*** Supplied information Section Begins ***

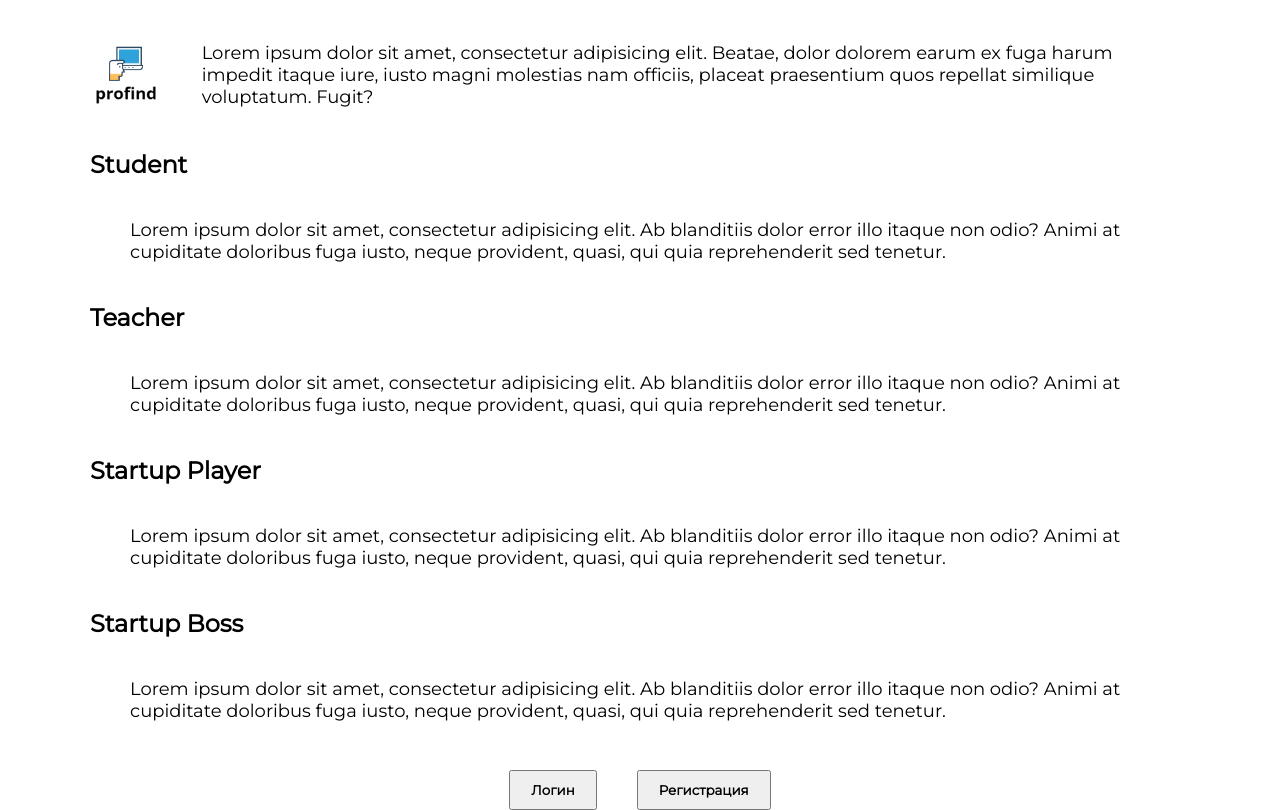
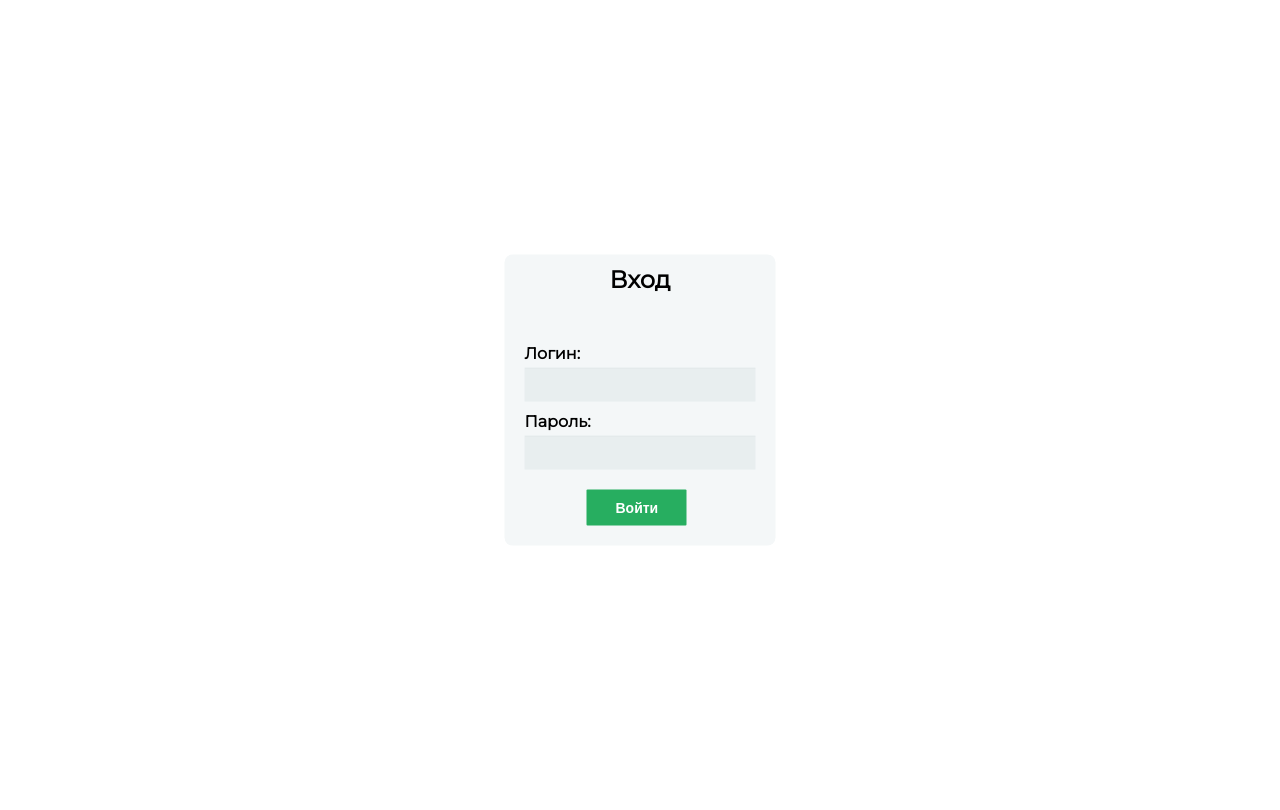
Before and after one commit to DaniilSHA/profind, a React (Create React App) app in the folder frontend/: page / in a window 1280 px wide. Built offline with nearby package versions, Linux system fonts and the light colour scheme.

Commit message:
login-design v1

```diff
--- a/frontend/package.json
+++ b/frontend/package.json
@@ -10,11 +10,13 @@
     "@types/node": "^16.18.34",
     "@types/react": "^18.2.7",
     "@types/react-dom": "^18.2.4",
+    "formik": "^2.4.1",
     "react": "^18.2.0",
     "react-dom": "^18.2.0",
     "react-scripts": "^5.0.1",
     "typescript": "^4.9.5",
-    "web-vitals": "^2.1.4"
+    "web-vitals": "^2.1.4",
+    "yup": "^1.2.0"
   },
   "scripts": {
     "start": "react-scripts start",
--- a/frontend/src/App.tsx
+++ b/frontend/src/App.tsx
@@ -7,7 +7,7 @@ import Main from './components/main/Main';
 function App() {
   return (
     <div className="App">
-      <Main />
+      <Login />
     </div>
   );
 }
--- a/frontend/src/components/login/Login.module.css
+++ b/frontend/src/components/login/Login.module.css
@@ -0,0 +1,74 @@
+@import url(https://fonts.googleapis.com/css?family=Roboto:400,300,500);
+
+*, *:after, *:before {
+    box-sizing: border-box;
+}
+
+.login {
+    position: absolute;
+    top: 50%;
+    left: 50%;
+    transform: translate(-50%, -50%);
+    max-width: 300px;
+    padding: 10px 20px;
+    background: #f4f7f8;
+    border-radius: 8px;
+}
+
+.title {
+    display: block;
+    text-align: center;
+    font-weight: 700;
+    font-size: 24px;
+    margin-bottom: 50px;
+}
+
+.formLabel {
+    display: block;
+    font-weight: 700;
+    font-size: 16px;
+}
+
+.formField {
+    display: block;
+    width: 100%;
+    border: none;
+    font-size: 16px;
+    height: auto;
+    outline: 0;
+    padding: 8px 12px;
+    background-color: #e8eeef;
+    color: #8a97a0;
+    box-shadow: 0 1px 0 rgba(0, 0, 0, 0.03) inset;
+    margin-top: 5px;
+    margin-bottom: 10px;
+}
+
+.formError {
+    font-size: 12px;
+    font-weight: 700;
+    color: red;
+    margin-top: -7px;
+    margin-bottom: 15px;
+}
+
+.btn {
+    width: 100px;
+    background: #27AE60;
+    font-weight: bold;
+    color: white;
+    border: 0 none;
+    border-radius: 1px;
+    cursor: pointer;
+    padding: 10px;
+    margin: 10px 27%;
+    text-decoration: none;
+    font-size: 14px;
+    transition: 0.3s all;
+
+}
+
+.btn:hover {
+    box-shadow: 0 0 0 2px white, 0 0 0 3px #27AE60;
+    transition: 0.3s all;
+}
--- a/frontend/src/components/login/Login.tsx
+++ b/frontend/src/components/login/Login.tsx
@@ -1,12 +1,67 @@
 import React from 'react';
 import styles from './Login.module.css';
+import {Formik, Form, Field} from 'formik';
+import * as yup from 'yup';
+import {findAllByDisplayValue} from "@testing-library/react";
 
-const Login = () => {
+function Login() {
+    const validation = yup.object().shape({
+        username: yup.string().required('Обязательно для заполнения').min(3, 'Логин слишком короткий'),
+        password: yup.string().required('Обязательно для заполнения').min(6, 'Пароль слишком короткий'),
+    })
     return (
         <div className={styles.login}>
-            <form action="#">
+            <Formik
+                validationSchema={validation}
+                initialValues={{
+                    username: '',
+                    password: '',
+                }}
+                onSubmit={values => {
+                    console.log('submit', values);
+                }}
+            >
+                {({errors, touched}) => (
+                    <Form className={styles.form}>
+                        <label className={styles.title}>
+                            Вход
+                        </label>
 
-            </form>
+                        <label className={styles.formLabel}>
+                            Логин:
+                        </label>
+                        <Field
+                            className={styles.formField}
+                            name="username"
+                        />
+                        {errors.username && touched.username && (
+                            <div className={styles.formError}>
+                                {errors.username}
+                            </div>
+                        )}
+
+                        <label className={styles.formLabel}>
+                            Пароль:
+                        </label>
+                        <Field
+                            className={styles.formField}
+                            name="password"
+                        />
+                        {errors.password && touched.password && (
+                            <div className={styles.formError}>
+                                {errors.password}
+                            </div>
+                        )}
+
+                        <button
+                            className={styles.btn}
+                            type="submit"
+                        >
+                            Войти
+                        </button>
+                    </Form>
+                )}
+            </Formik>
         </div>
     );
 }
--- a/frontend/src/components/main/Main.module.css
+++ b/frontend/src/components/main/Main.module.css
@@ -23,6 +23,7 @@
 }
 
 .main {
+    margin-top: 40px;
     max-height: 600px;
     overflow: auto;
 }
@@ -33,7 +34,7 @@
 }
 
 .footer {
-    margin-top: 20px;
+    margin-top: 40px;
     text-align: center;
 }
 
```
Also changed, not shown: 1 other file (tests, documents, lock files or other folders).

*** Supplied information Section Ends ***

- Goal of the exercise
Return exactly the lines of the data, beginning with the first and ending with the line containing "login-design v1". Skip the pictures.

- Result of this task
Before and after one commit to DaniilSHA/profind, a React (Create React App) app in the folder frontend/: page / in a window 1280 px wide. Built offline with nearby package versions, Linux system fonts and the light colour scheme.

Commit message:
login-design v1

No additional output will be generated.